- [LISTED ENTRIES]
━━━━━━━━━━━━━━━━

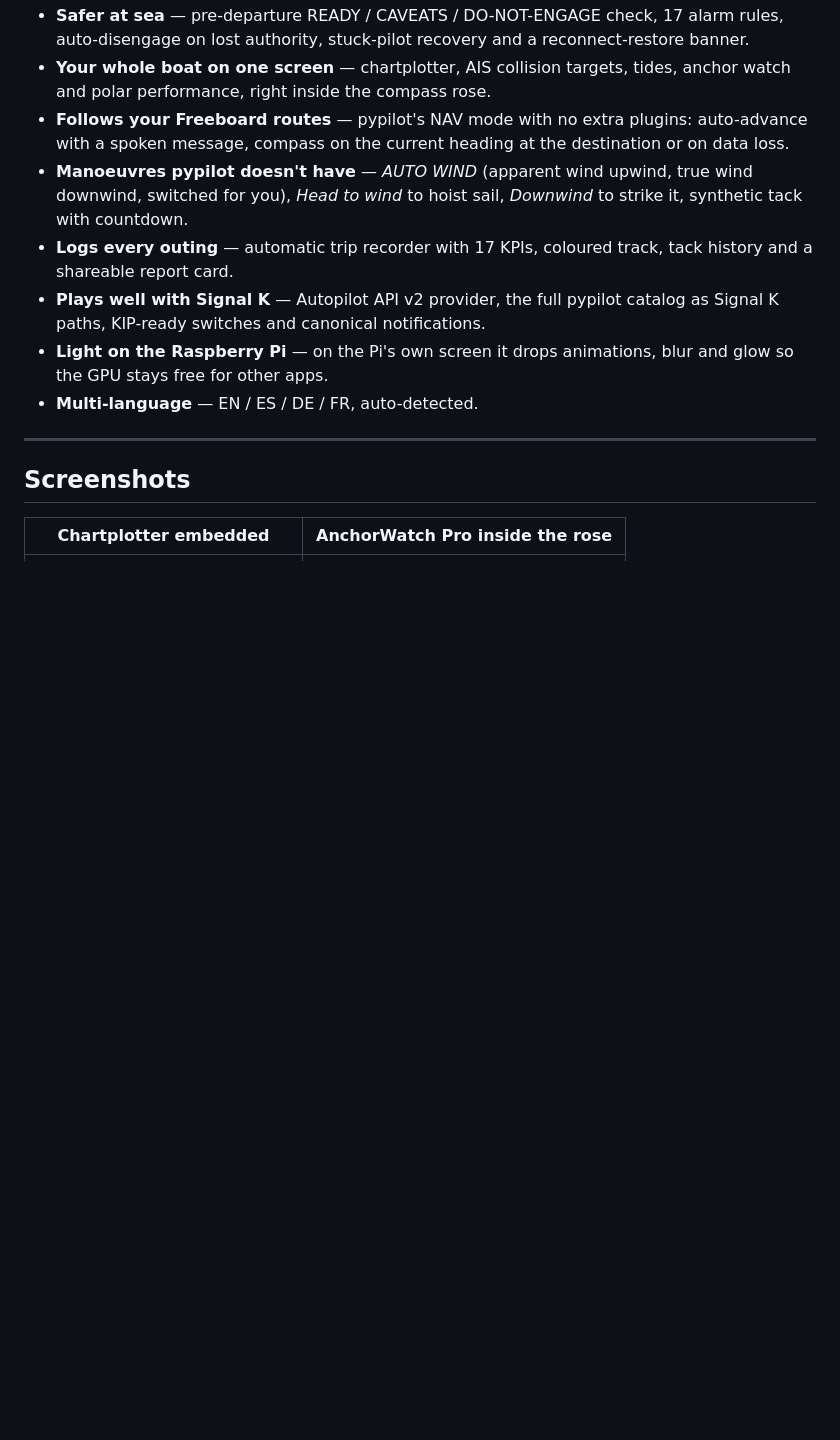
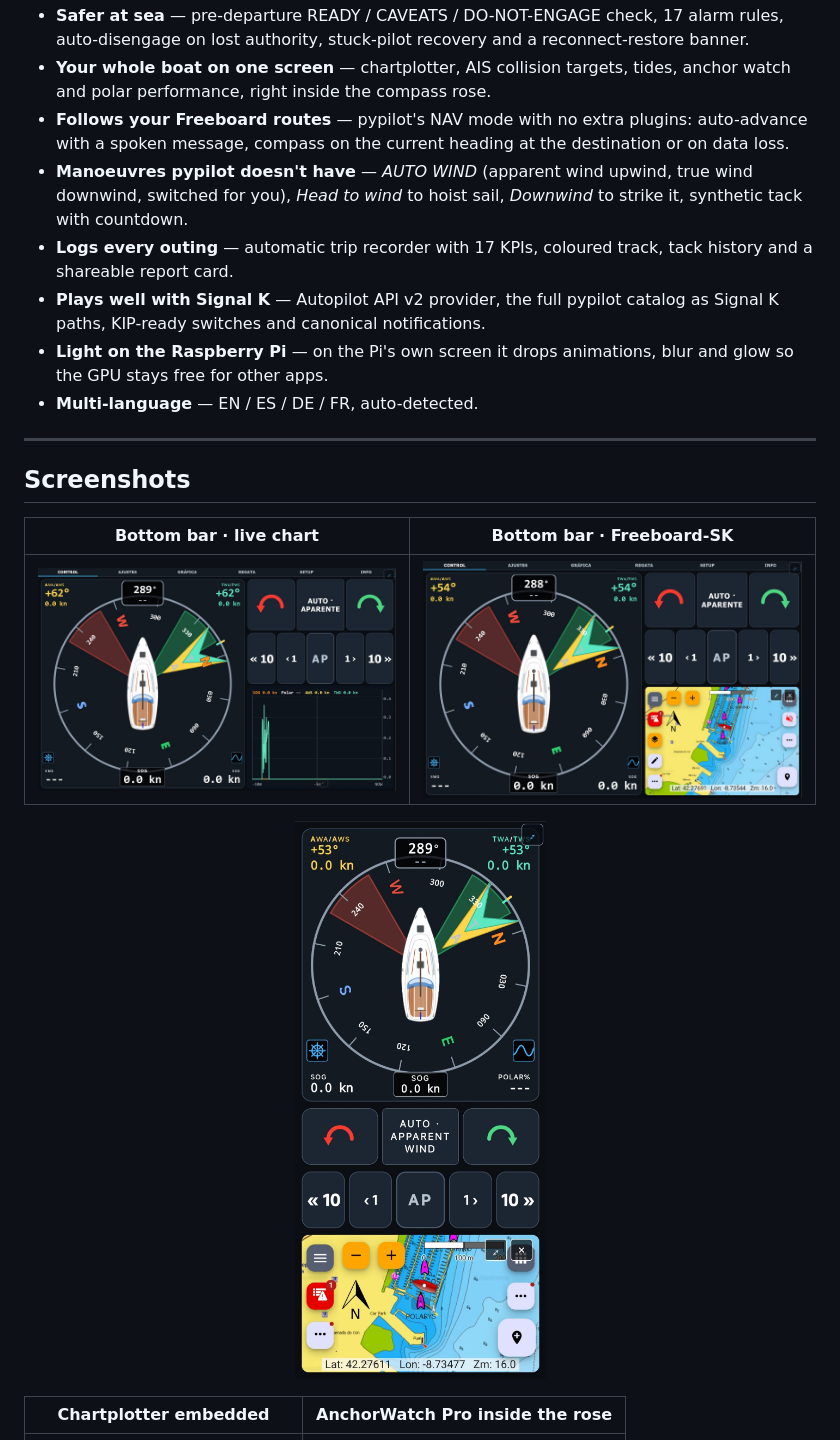
Before and after one commit to Aitonos/signalk-pypilot-newui, a Markdown page: README.md, the part around the change. GitHub-like rendering; pictures changed too: public/screenshots/09-control-strip-chart.jpg (added), public/screenshots/10-control-strip-freeboard.jpg (added), public/screenshots/11-control-phone-freeboard.jpg (added); blank space fills up the shorter version.

Commit message:
docs: screenshots of the Control bottom bar (chart, Freeboard, phone) in README and App Store list

```diff
--- a/README.md
+++ b/README.md
@@ -26,6 +26,12 @@ Spend more time sailing and less time guessing which slider to move.
 ---
 
 ## Screenshots
+
+| Bottom bar · live chart | Bottom bar · Freeboard-SK |
+|---|---|
+| ![Control tab with the bottom bar as a chart: SOG, polar max speed, AWS and TWS on one knots scale](https://raw.githubusercontent.com/Aitonos/signalk-pypilot-newui/main/public/screenshots/09-control-strip-chart.jpg) | ![Control tab with Freeboard-SK in the bottom bar under the controls](https://raw.githubusercontent.com/Aitonos/signalk-pypilot-newui/main/public/screenshots/10-control-strip-freeboard.jpg) |
+
+<p align="center"><img src="https://raw.githubusercontent.com/Aitonos/signalk-pypilot-newui/main/public/screenshots/11-control-phone-freeboard.jpg" width="300" alt="Phone in portrait: compass rose, controls and Freeboard-SK in the bottom bar" /></p>
 
 | Chartplotter embedded | AnchorWatch Pro inside the rose |
 |---|---|
```
Also changed, not shown: 1 other file.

━━━━━━━━━━━━━━━━

- [ABOUT THIS TASK]
Each line of the material is to be output exactly. Images are not part of the expected output.

- [OUTPUT]
Before and after one commit to Aitonos/signalk-pypilot-newui, a Markdown page: README.md, the part around the change. GitHub-like rendering; pictures changed too: public/screenshots/09-control-strip-chart.jpg (added), public/screenshots/10-control-strip-freeboard.jpg (added), public/screenshots/11-control-phone-freeboard.jpg (added); blank space fills up the shorter version.

Commit message:
docs: screenshots of the Control bottom bar (chart, Freeboard, phone) in README and App Store list

```diff
--- a/README.md
+++ b/README.md
@@ -26,6 +26,12 @@ Spend more time sailing and less time guessing which slider to move.
 ---
 
 ## Screenshots
+
+| Bottom bar · live chart | Bottom bar · Freeboard-SK |
+|---|---|
+| ![Control tab with the bottom bar as a chart: SOG, polar max speed, AWS and TWS on one knots scale](https://raw.githubusercontent.com/Aitonos/signalk-pypilot-newui/main/public/screenshots/09-control-strip-chart.jpg) | ![Control tab with Freeboard-SK in the bottom bar under the controls](https://raw.githubusercontent.com/Aitonos/signalk-pypilot-newui/main/public/screenshots/10-control-strip-freeboard.jpg) |
+
+<p align="center"><img src="https://raw.githubusercontent.com/Aitonos/signalk-pypilot-newui/main/public/screenshots/11-control-phone-freeboard.jpg" width="300" alt="Phone in portrait: compass rose, controls and Freeboard-SK in the bottom bar" /></p>
 
 | Chartplotter embedded | AnchorWatch Pro inside the rose |
 |---|---|
```
Also changed, not shown: 1 other file.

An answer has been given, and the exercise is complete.